Calif. DNA collection from arrestees challenged
The American Civil Liberties Union will argue before a federal appellate court in San Francisco that California's DNA collection efforts have become unconstitutionally aggressive and that the spike in hits comes at the expense of civil liberties
By Paul Elias
SAN FRANCISCO — An Alabama man was charged this month with the 1980 murder of an Oxnard teen. A Placerville man was arrested last month for a 1986 rape and murder of a San Mateo teen. A San Francisco man is currently on trial for the murder and robbery of a tourist two decades ago.
Technological advances in genetic research and computers in recent years have turned solving "cold cases" into near-routine police work. The California Attorney General reports that the state's DNA database of close to 2 million samples spits outs more than 425 "hits" a month, more than double the average monthly rate of 183 in 2008. More than 10,000 suspects have been identified in the last five years.
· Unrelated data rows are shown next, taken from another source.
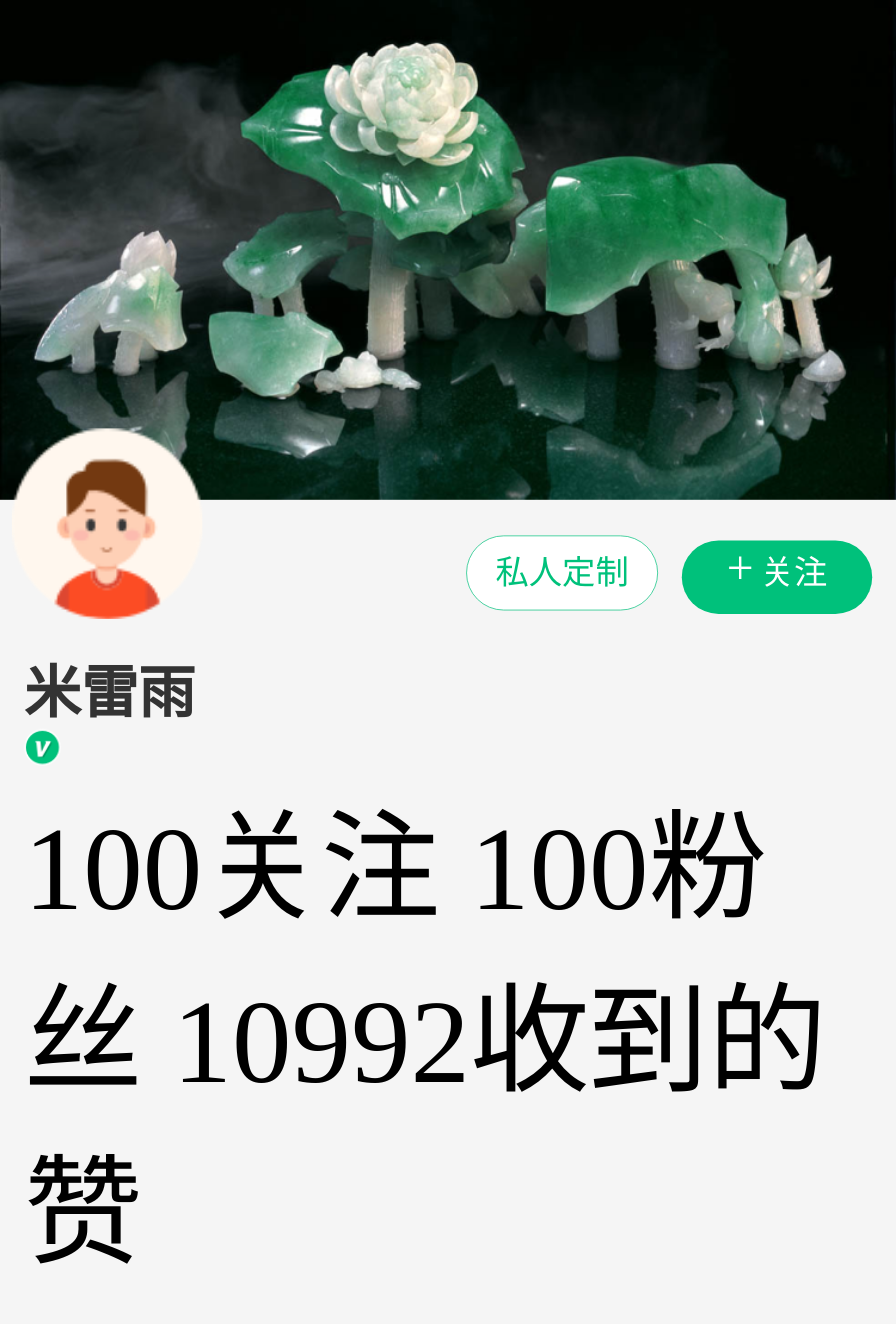
Repository: 1yanglulu/-
Page: html/jadecarvemaincenter.html
The author's editor kept a copy of each file at every save. The page is drawn from the files as they stood at one save, then again after the next save.
The browser window is 1280 px wide. The pictures show the whole page, at 70% of full size.

Above is the page before, as saved 2020-01-07 14:19:14.

After the next save:
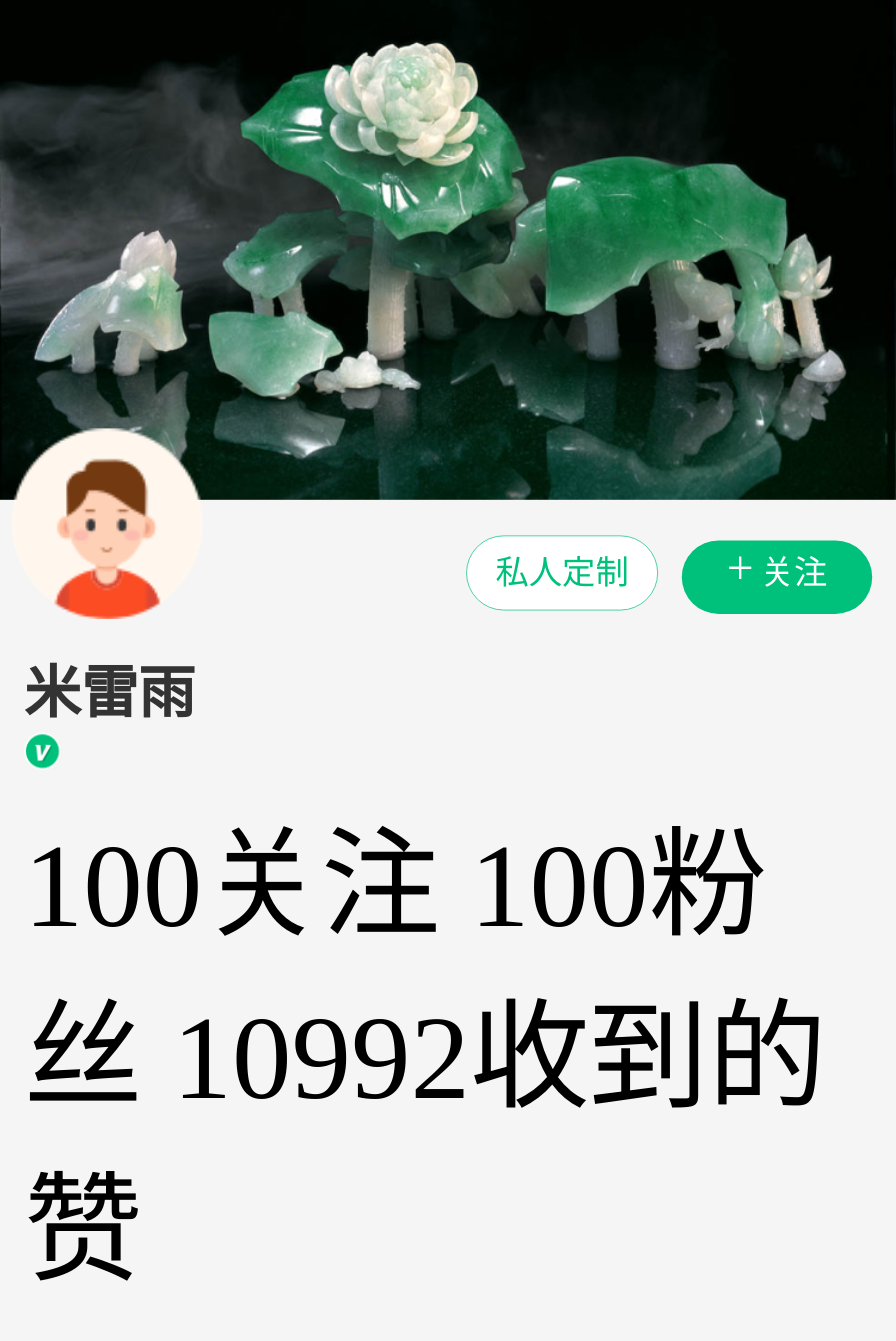
Saved 18 s later.
--- a/css/jadecarvemaincenter.css
+++ b/css/jadecarvemaincenter.css
@@ -64,7 +64,7 @@
 .jade-introduce{
   font-size: .32rem;
   color: #000000;
-  line-height: 50px;
+  line-height: .5rem;
 }
 .vip-icon{
   width: .32rem;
But on Wednesday, the American Civil Liberties Union will argue before a federal appellate court in San Francisco that California's DNA collection efforts have become unconstitutionally aggressive and that the spike in hits comes at the expense of civil liberties.
The ACLU is asking the 9th U.S. Circuit Court of Appeals to strike down California's Proposition 69, which authorized police to obtain a genetic sample from every person arrested on felony charges, not just those convicted. Some 25 other states have enacted similar laws since 62 percent of the California electorate passed the measure in 2004.
The issue of the warrantless swabbing of the cheek with a Q-tip of everyone arrested for a felony has sparked one of the hottest "search and seizure" debates in state and federal courts in decades.
The U.S. Supreme Court has already signaled its willingness to review Maryland's DNA collection law after a federal appeals court there ruled it unconstitutional in April. The California Supreme Court has agreed to review a lower court's overturning of the California law. Several other state and federal courts have already ruled or are weighing the issue throughout the country.
While the courts are sorting out the issue, California law enforcement officials are collecting more than 11,000 samples a month.
"Cold hit DNA is integral to bringing criminals to justice," said San Francisco District Attorney George Gascon, whose office is prosecuting William Payne for the 1983 strangulation murder of Nikolaus Crumbley. Crumbley's body was found in the city's McLaren Park along with DNA that was finally matched to Payne earlier this year. Payne denies killing Crumbley, saying his DNA was found at the scene because the two had had consensual sex. The match was made after Payne submitted a DNA sample after an unrelated assault conviction.
"Almost three decades later, we have charged the person responsible for this horrific murder," Gascon said.
The 9th Circuit itself has previously upheld the California law, which went into full effect in 2009. But underscoring the importance of the debate, a majority of the court's 24 judges voted to reconsider that divided ruling of three-judge panel. The matter now goes before a special "en banc" court of 11 judges.
Judge Milan Smith Jr., in writing the majority opinion of the three-judge panel, likened the expanded DNA collection efforts to nothing more than the 21st Century's answer to fingerprints.
Since 1998, California has collected DNA from convicted felons to help solve crimes. In addition to solving cold cases, the technology has also led to the exoneration of at least 200 wrongly convicted nationwide.
But California's proposition expanded DNA collection to those arrested for felonies _ an important distinction to the ACLU and privacy advocates. They argue the cheek swab of the arrestee comes too early in the criminal justice process, because not every felony arrest leads to a felony conviction, and every American is innocent until proven guilty. The critics aren't challenging the state's right to collect samples from those convicted of felonies.
"Testing those who are actually convicted serves the state's legitimate interests in obtaining samples from proven criminals while avoiding the threats to privacy created by testing everyone arrested, including those who are innocent," the ACLU's Michael Risher argued to the court.
The ACLU is representing three Californians who say they are among the 50,000 people arrested for felonies every year in California but never convicted of a felony. They say their privacy was invaded by the cheek swabbing during their arrest and incarceration, usually during booking.
Lily Haskell, one of the plaintiffs, gave a cheek swab after she was arrested at an anti-war rally in San Francisco three years ago and charged with a felony. The felony charges related to the protest were quickly dropped.
"Now my genetic information is stored indefinitely in a government database, simply because I was exercising my right to speak out," Haskell said.